▶ _EXERCISE_: The result should be a word-for-word retyping of the entries below, free of pictures.
*** Opening DATA IN THIS EXERCISE ***
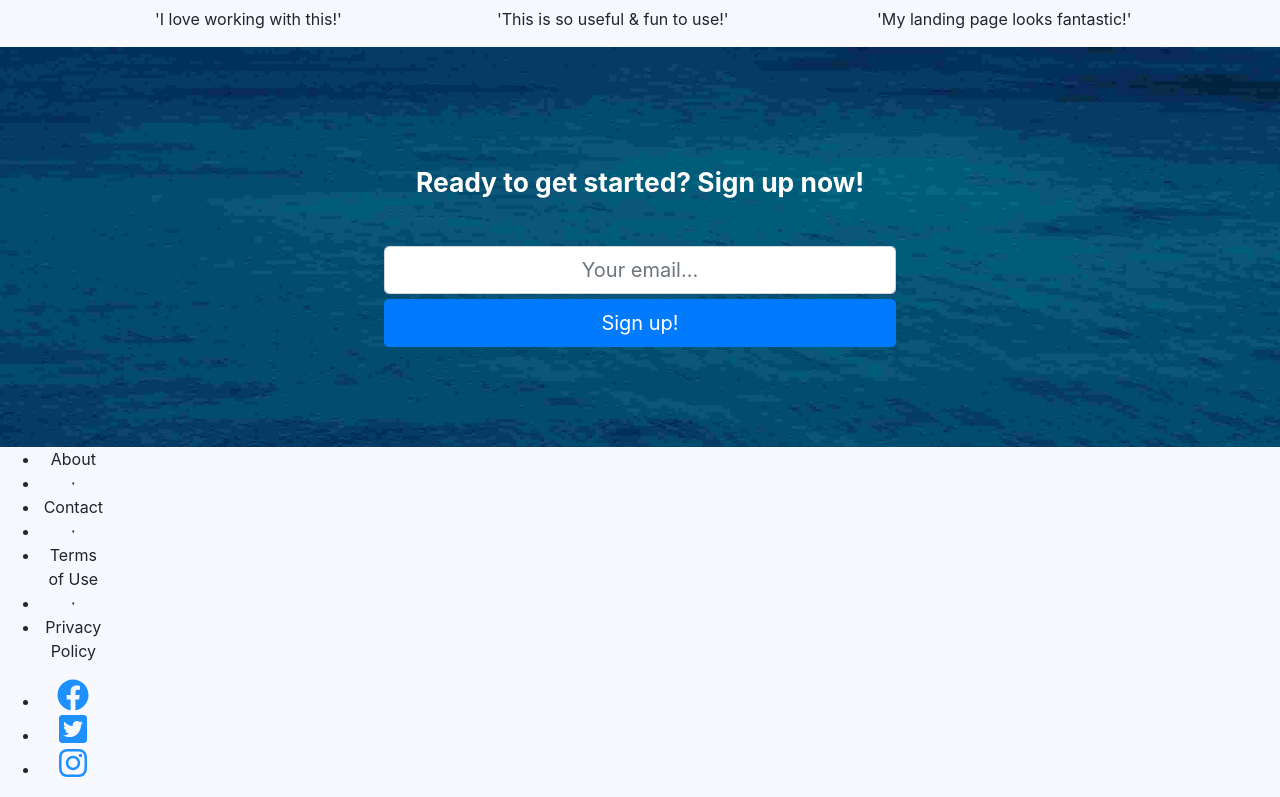
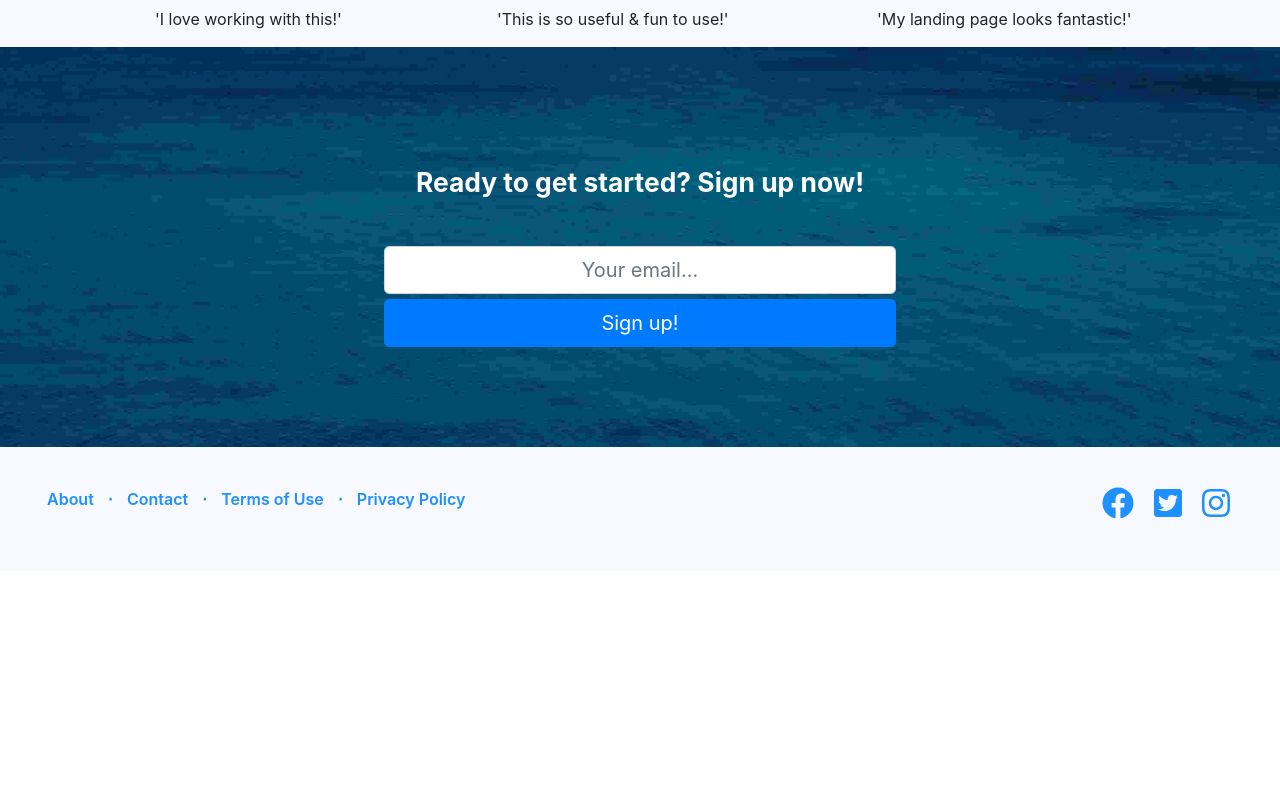
Before and after one commit to lacyjpr/landing, a React (Create React App) app: page / in a window 1280 px wide. Shown: the part 3198-3995 px from the top of the page. After the commit the page ends 3769 px from the top, so only its background shows below. Built offline with nearby package versions, Linux system fonts and the light colour scheme.

Commit message:
Style Footer

```diff
--- a/src/components/footer/Footer.scss
+++ b/src/components/footer/Footer.scss
@@ -0,0 +1,41 @@
+.Footer {
+  grid-column: 1/13;
+  grid-row: 7 / 8;
+  display: flex;
+  flex-direction: column;
+  color: dodgerblue;
+  margin: 5vh;
+
+  &__left {
+    margin-bottom: 20px;
+    &-list {
+      list-style-type: none;
+      margin: 0;
+      padding: 0;
+    }
+    &-item {
+      display: inline;
+      font-weight: 600;
+      margin: 7px;
+    }
+  }
+
+  &__right {
+    &-list {
+      list-style-type: none;
+      margin: 0;
+      padding: 0;
+    }
+    &-item {
+      display: inline;
+      margin: 10px;
+    }
+  }
+}
+
+@media (min-width: 992px) {
+  .Footer {
+    flex-direction: row;
+    justify-content: space-between;
+  }
+}
```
*** Closing DATA IN THIS EXERCISE ***
▶ _YOUR RESPONSE_:
Before and after one commit to lacyjpr/landing, a React (Create React App) app: page / in a window 1280 px wide. Shown: the part 3198-3995 px from the top of the page. After the commit the page ends 3769 px from the top, so only its background shows below. Built offline with nearby package versions, Linux system fonts and the light colour scheme.

Commit message:
Style Footer

```diff
--- a/src/components/footer/Footer.scss
+++ b/src/components/footer/Footer.scss
@@ -0,0 +1,41 @@
+.Footer {
+  grid-column: 1/13;
+  grid-row: 7 / 8;
+  display: flex;
+  flex-direction: column;
+  color: dodgerblue;
+  margin: 5vh;
+
+  &__left {
+    margin-bottom: 20px;
+    &-list {
+      list-style-type: none;
+      margin: 0;
+      padding: 0;
+    }
+    &-item {
+      display: inline;
+      font-weight: 600;
+      margin: 7px;
+    }
+  }
+
+  &__right {
+    &-list {
+      list-style-type: none;
+      margin: 0;
+      padding: 0;
+    }
+    &-item {
+      display: inline;
+      margin: 10px;
+    }
+  }
+}
+
+@media (min-width: 992px) {
+  .Footer {
+    flex-direction: row;
+    justify-content: space-between;
+  }
+}
```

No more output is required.